Input for this task >>

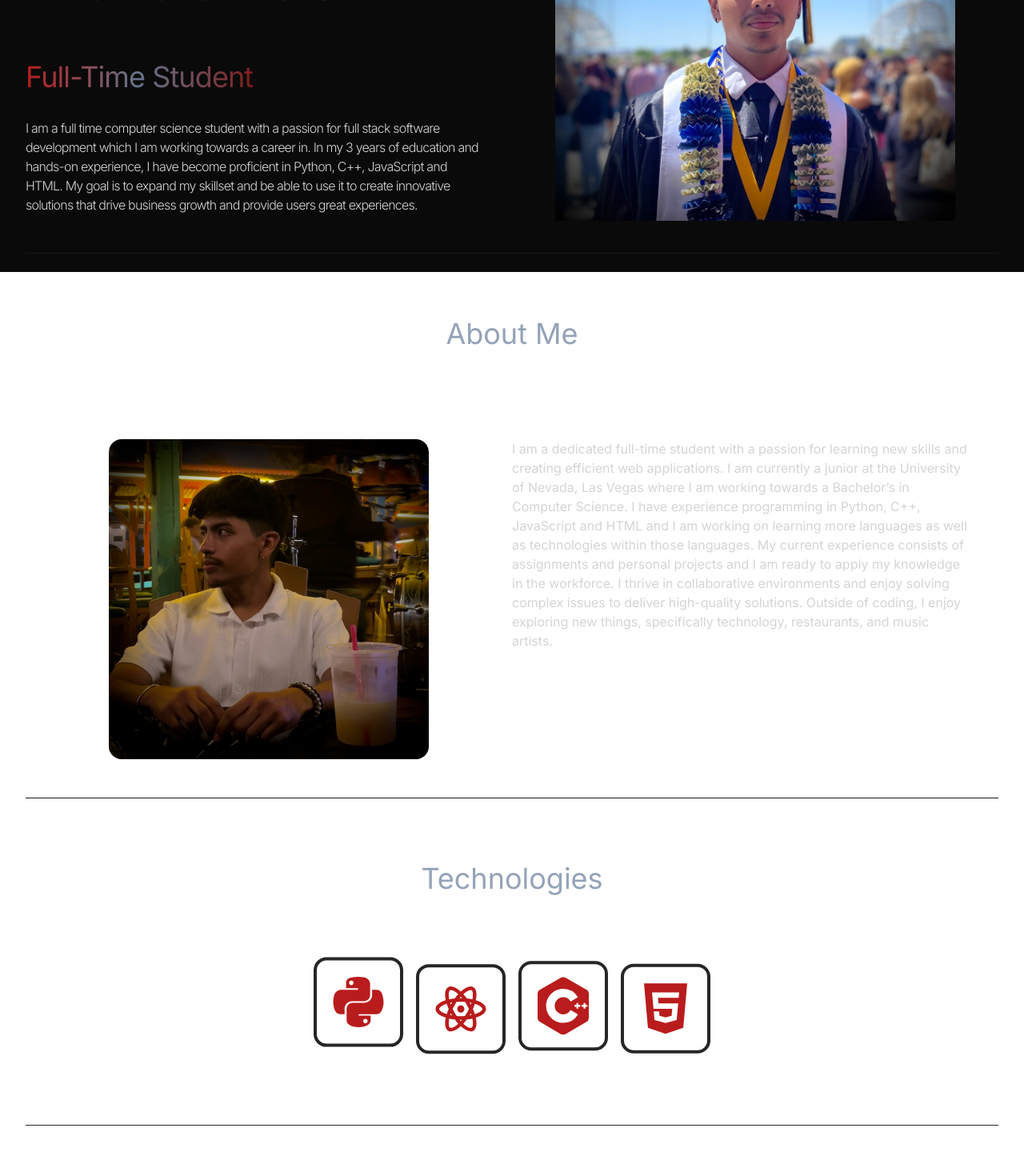
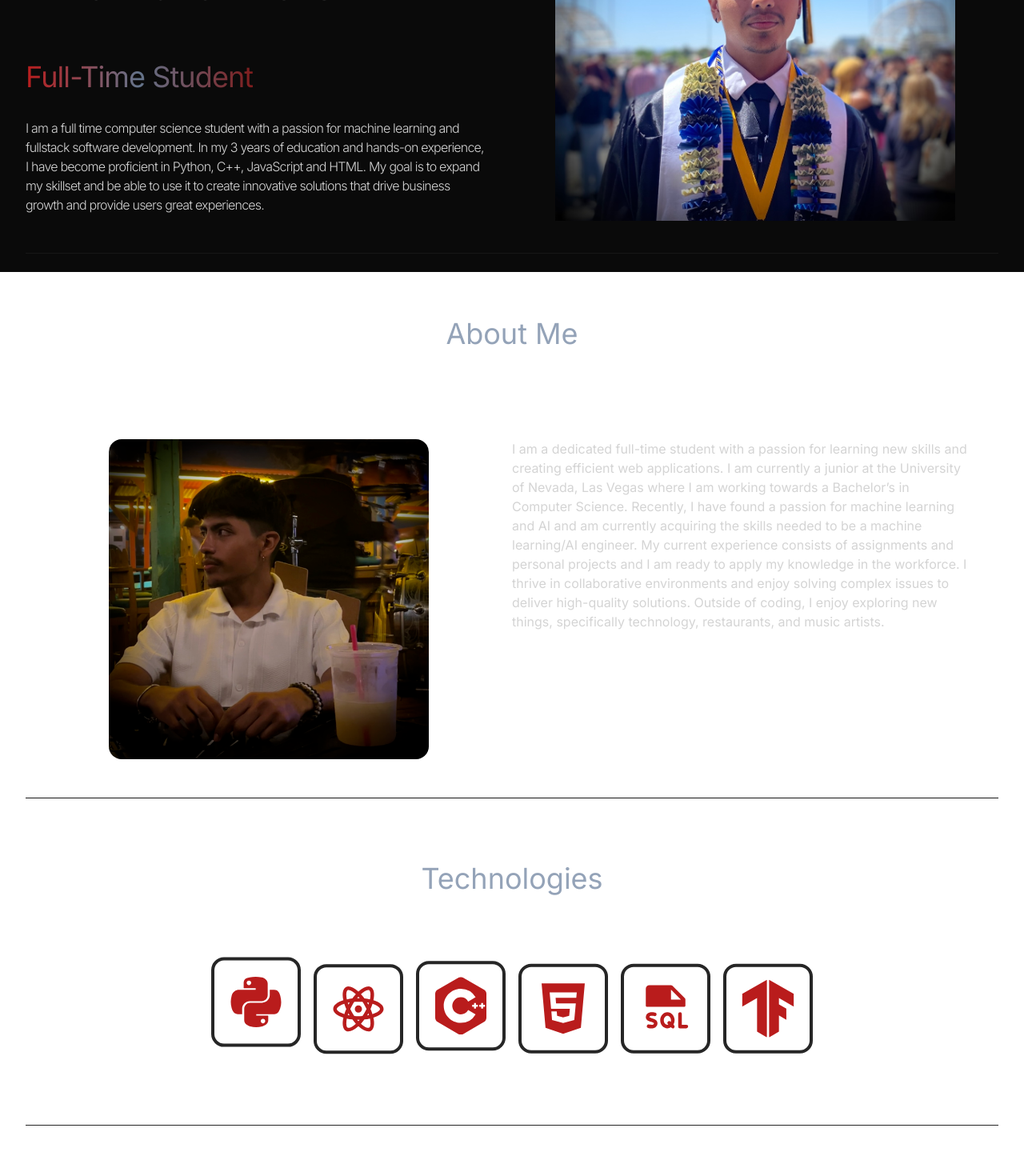
Before and after one commit to rac531/react-portfolio-ricardo, a React (Vite) app: page / in a window 1280 px wide. Shown: the part 460-1930 px from the top of the page at 80% size. Built offline with nearby package versions, Linux system fonts and the light colour scheme.

Commit message:
updated technologies and bio

```diff
--- a/src/components/Technologies.jsx
+++ b/src/components/Technologies.jsx
@@ -3,6 +3,8 @@ import { RiReactjsLine } from "react-icons/ri";
 import { SiCplusplus } from "react-icons/si";
 import { FaHtml5 } from "react-icons/fa";
 import { motion } from "framer-motion";
+import { PiFileSqlFill } from "react-icons/pi";
+import { SiTensorflow } from "react-icons/si";
 
 const iconVariants = (duration) => ({
   initial: { y: -10 },
@@ -66,6 +68,22 @@ const Technologies = () => {
         >
           <FaHtml5 className="text-7xl text-red-700" />
         </motion.div>
+        <motion.div
+          variants={iconVariants(3.5)}
+          initial="initial"
+          animate="animate"
+          className="rounded-2xl border-4 border-neutral-800 p-4"
+        >
+          <PiFileSqlFill className="text-7xl text-red-700" />
+        </motion.div>
+        <motion.div
+          variants={iconVariants(3.5)}
+          initial="initial"
+          animate="animate"
+          className="rounded-2xl border-4 border-neutral-800 p-4"
+        >
+          <SiTensorflow className="text-7xl text-red-700" />
+        </motion.div>
       </motion.div>
     </div>
   );
--- a/src/constants/index.js
+++ b/src/constants/index.js
@@ -3,17 +3,17 @@ import project3 from "../assets/projects/project-3.jpg";
 import project4 from "../assets/projects/project-4.jpg";
 import project5 from "../assets/projects/project-5.jpeg";
 
-export const HERO_CONTENT = `I am a full time computer science student with a passion for full stack
- software development which I am working towards a career in. In my 3 years of education and hands-on
+export const HERO_CONTENT = `I am a full time computer science student with a passion for machine
+ learning and fullstack software development. In my 3 years of education and hands-on
   experience, I have become proficient in Python, C++, JavaScript and HTML. My goal is to expand my skillset
    and be able to use it to create innovative solutions that drive business growth and provide users
     great experiences.`;
 
 export const ABOUT_TEXT = `I am a dedicated full-time student with a passion for learning new skills and creating
 efficient web applications. I am currently a junior at the University of Nevada, Las Vegas where I am working
-towards a Bachelor’s in Computer Science. I have experience programming in Python, C++, JavaScript and HTML
-and I am working on learning more languages as well as technologies within those languages. My current
-experience consists of assignments and personal projects and I am ready to apply my knowledge in the workforce.
+towards a Bachelor’s in Computer Science. Recently, I have found a passion for machine learning and AI and am
+currently acquiring the skills needed to be a machine learning/AI engineer. My current experience consists of
+assignments and personal projects and I am ready to apply my knowledge in the workforce.
 I thrive in collaborative environments and enjoy solving complex issues to deliver high-quality solutions.
  Outside of coding, I enjoy exploring new things, specifically technology, restaurants, and music artists.`;
 
```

Instructions for the task >> Go through the records above and copy each line where "motion" is found.

Exercise solution >>
 import { motion } from "framer-motion";
         </motion.div>
+        <motion.div
+        </motion.div>
+        <motion.div
+        </motion.div>
       </motion.div>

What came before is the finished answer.